(Records excerpted from a collection)
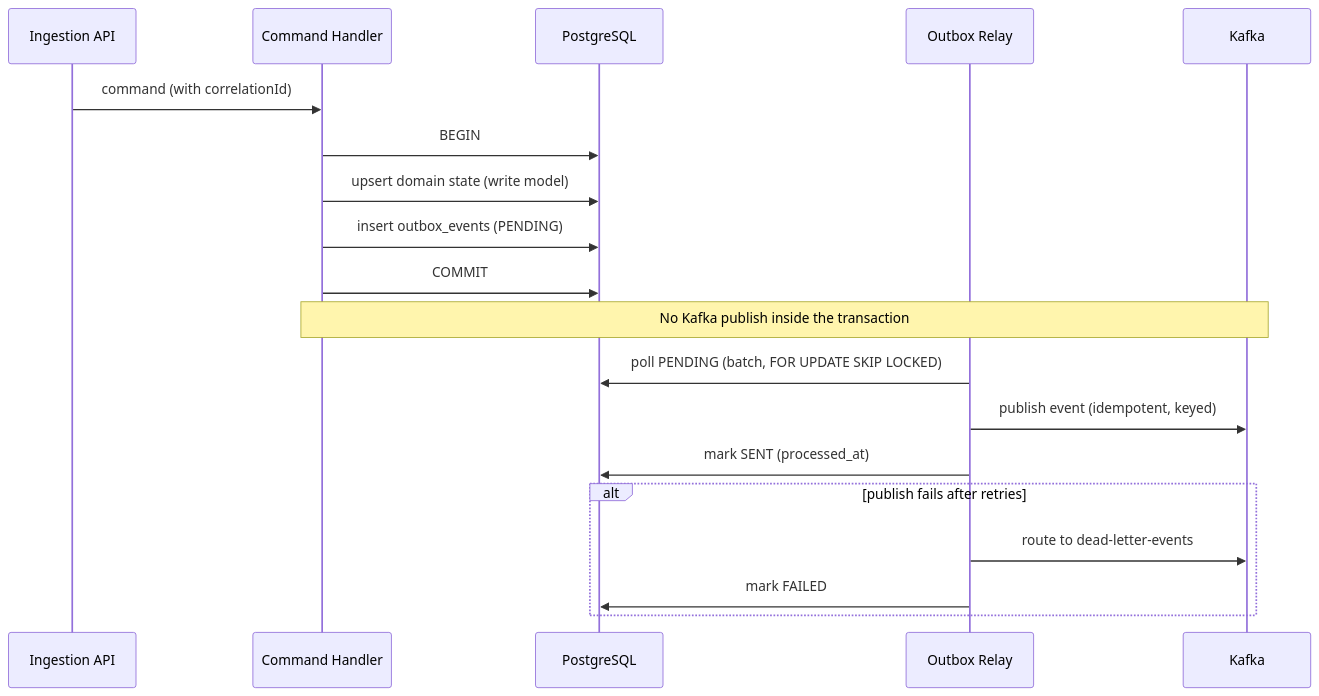
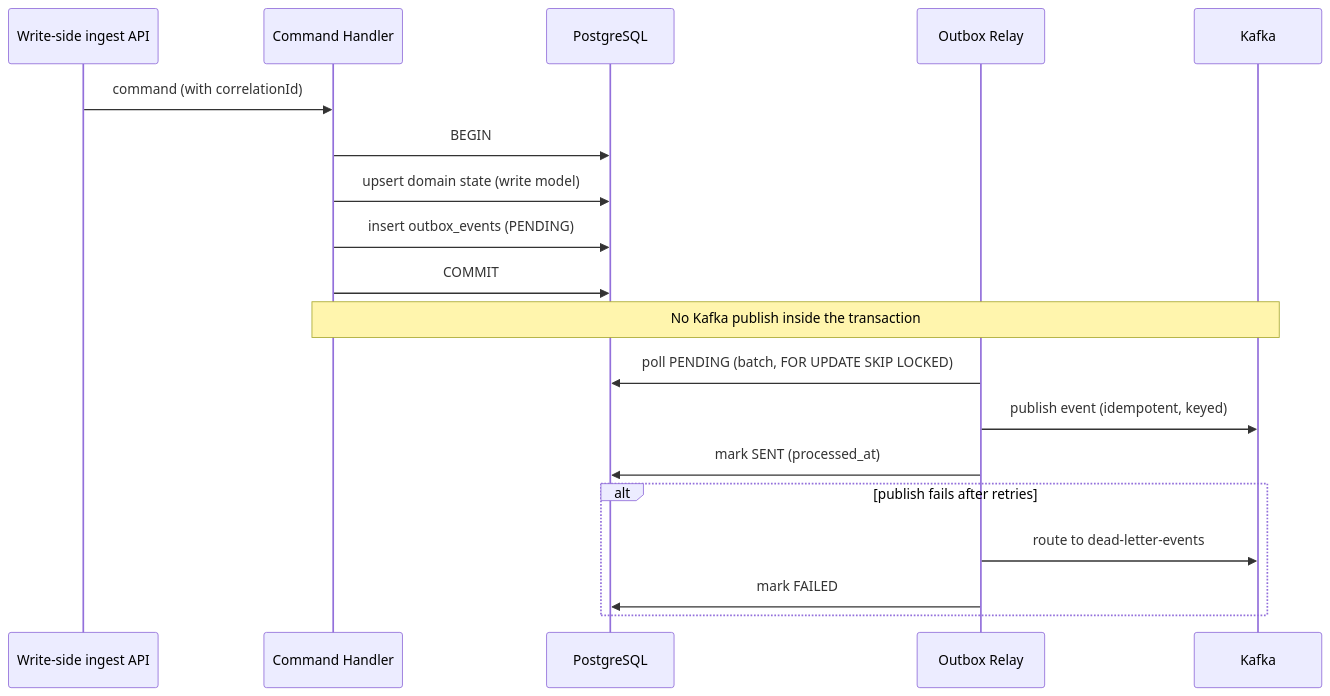
One commit to asaleh-lab/AetherStream changed the second of 2 diagrams in specs/001-aetherstream/architecture.md. Above: the diagram before and after it, drawn with Mermaid. The commit also changed other lines of this file and 53 other files, not shown here.

First line of the commit message:
refactor(services): split thin datasource producers from write-side backbone

````diff
--- a/specs/001-aetherstream/architecture.md
+++ b/specs/001-aetherstream/architecture.md
@@ -104,21 +107,21 @@
 ```mermaid
 sequenceDiagram
-  participant API as Ingestion API
+  participant API as Write-side ingest API
   participant H as Command Handler
   participant DB as PostgreSQL
   participant R as Outbox Relay
   participant K as Kafka
   API->>H: command (with correlationId)
   H->>DB: BEGIN
   H->>DB: upsert domain state (write model)
   H->>DB: insert outbox_events (PENDING)
   H->>DB: COMMIT
   Note over H,K: No Kafka publish inside the transaction
   R->>DB: poll PENDING (batch, FOR UPDATE SKIP LOCKED)
   R->>K: publish event (idempotent, keyed)
   R->>DB: mark SENT (processed_at)
   alt publish fails after retries
     R->>K: route to dead-letter-events
     R->>DB: mark FAILED
   end
 ```
````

◆ PROBLEM TO WORK ON: Return exactly the lines from the line holding "R->>K: route to dead-letter-events" to the last line of the data, with both of those lines included and nothing added.

◆ FINISHED TASK:
     R->>K: route to dead-letter-events
     R->>DB: mark FAILED
   end
 ```
````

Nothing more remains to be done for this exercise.